This morning I had a meeting at church, and when I walked out of the house I heard a train horn to the west. Since my church is close to the tracks, it seemed like no harm would be done by taking the long route just in case the train was eastbound. The gates were coming down as I approached the tracks, so after a full speed exit and barely coming to a stop I shot my first crude train of the day at the Highway 71 crossing. Tried to include a little of the frost that was hanging on everything including the front of the locomotive.

After finishing up at church, I needed to stop at Ben Franklin for some weathering supplies. I'm glad I did, since there was another eastbound tank train passing through town when I walked out the front door of the store. A quick phone call to Mrs. L4T to let her know my arrival home would be delayed was followed by hot pursuit towards Staples.

After overtaking the train just east of Verndale, a quick dash across the tracks yielded this:

As you can see the sun was out now, leaving me wondering how much longer any of this frost could hang on. I spun around to shoot the train going away as well, as much as anything to get a shot of my favorite Staples Sub tree sporting a glorious coat of white.

The frost was prettier than I was able to record, and not being able to get the train against the trees due to the position of the sun and highway was a little frustrating. My next big idea was to try a shot south of Staples, where the sun and frost just might play well together. Well, kind of I guess.

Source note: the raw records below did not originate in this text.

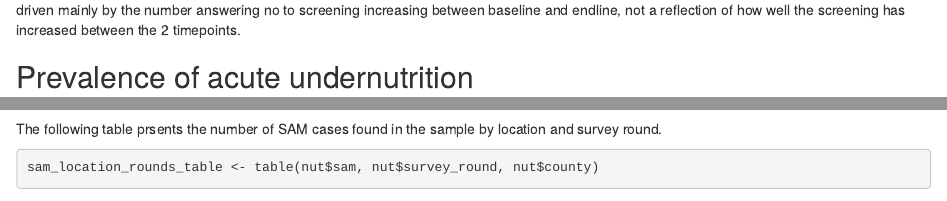
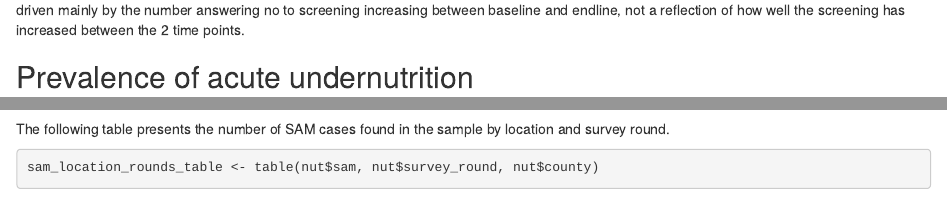
Before and after one commit to OxfordIHTM/ihtm-hackathon-2023, an R Markdown document (coverage_assessment_report.Rmd): the page in a window 1100 px wide, from 5480 px down, and a second part further down, joined at a grey line. Rendered offline with R 4.5, knitr and Pandoc, with nearby package versions; some code elsewhere in the file could not run offline.

Commit message:
check spellings in report

````diff
--- a/coverage_assessment_report.Rmd
+++ b/coverage_assessment_report.Rmd
@@ -248,7 +248,7 @@ nut1 %>%
   add_p()
 ```
 
-*Pearson's Chi-squared test* at the end help to show that difference between endline and baseline is indeed statistically significant. But this may be driven mainly by the number answering no to screening increasing between baseline and endline, not a reflection of how well the screening has increased between the 2 timepoints.
+*Pearson's Chi-squared test* at the end help to show that difference between endline and baseline is indeed statistically significant. But this may be driven mainly by the number answering no to screening increasing between baseline and endline, not a reflection of how well the screening has increased between the 2 time points.
 
 ## Prevalence of acute undernutrition
 <!--- INSERT TEXT AND LITERATE CODE BELOW THIS LINE --->
@@ -579,7 +579,7 @@ sam_rounds_table
 
 There were a total of **`r sam_rounds_table[2, 1]` SAM cases** found at baseline survey round compared to **`r sam_rounds_table[2, 2]` SAM cases** found at endline survey round.
 
-The following table prsents the number of SAM cases found in the sample by location and survey round.
+The following table presents the number of SAM cases found in the sample by location and survey round.
 
 ```{r sam_location_round, echo = TRUE}
 sam_location_rounds_table <- table(nut$sam, nut$survey_round, nut$county)
````
Also changed, not shown: coverage_assessment.R (+1 -1 lines), coverage_assessment_report.Rmd (2 more changed lines).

A pit stop at a Staples gas station extinguished the low fuel light, and I headed back for Wadena. Almost immediately BNSF 771 East cleared up a warrant, and it was back to work. This time from the Todd County Highway 9 crossing, for what turned out to be my favorite shot of the day.

Another tank train! Knowing how much he would wish he had been there, I immediately texted Chris with tall tales about the flood of oil trains headed into the bright sun amidst the frosty scenery. That was kind of mean of me.

When I got home, the frost was just starting to drop, creating mini snow flurries throughout the neighborhood. It was a scenic day, and thanks to the BNSF for cooperating and giving the chance to shoot some trains in these unusual conditions!

Friday, February 3, 2012

Frosty Days

Usually we associate the word "frost" with cold. The last couple of days have been sweatshirt weather in these parts, yet the frost has been about as glorious as it gets. I like shooting in the frost as it adds something rarely seen around here. It's even better if the sun comes out, as here, but it's even neat in the clouds. Yesterday and today fit into the latter category, even sneaking toward fog yesterday. For example, here's an intermodal I happened across shortly after leaving on a trip to the Cities Thursday afternoon. I also got a couple others on the trip, the first at Aldrich:

And the second one I managed to intercept at the old Highway 10 bridge near Lincoln. This train had a pair of GE's and a long string of freight cars stretched out behind.

I scored in the same location again today on the way home. This time it was Dairyland Power loads, headed down the Staples Sub behind a GE and a MAC, with yet another MAC shoving. This train has some frost on the MU hoses to go along with what was coating the trees.

I wish there was a better way to actually capture the beauty of these conditions but I just don't have the knack. It's fun to see though.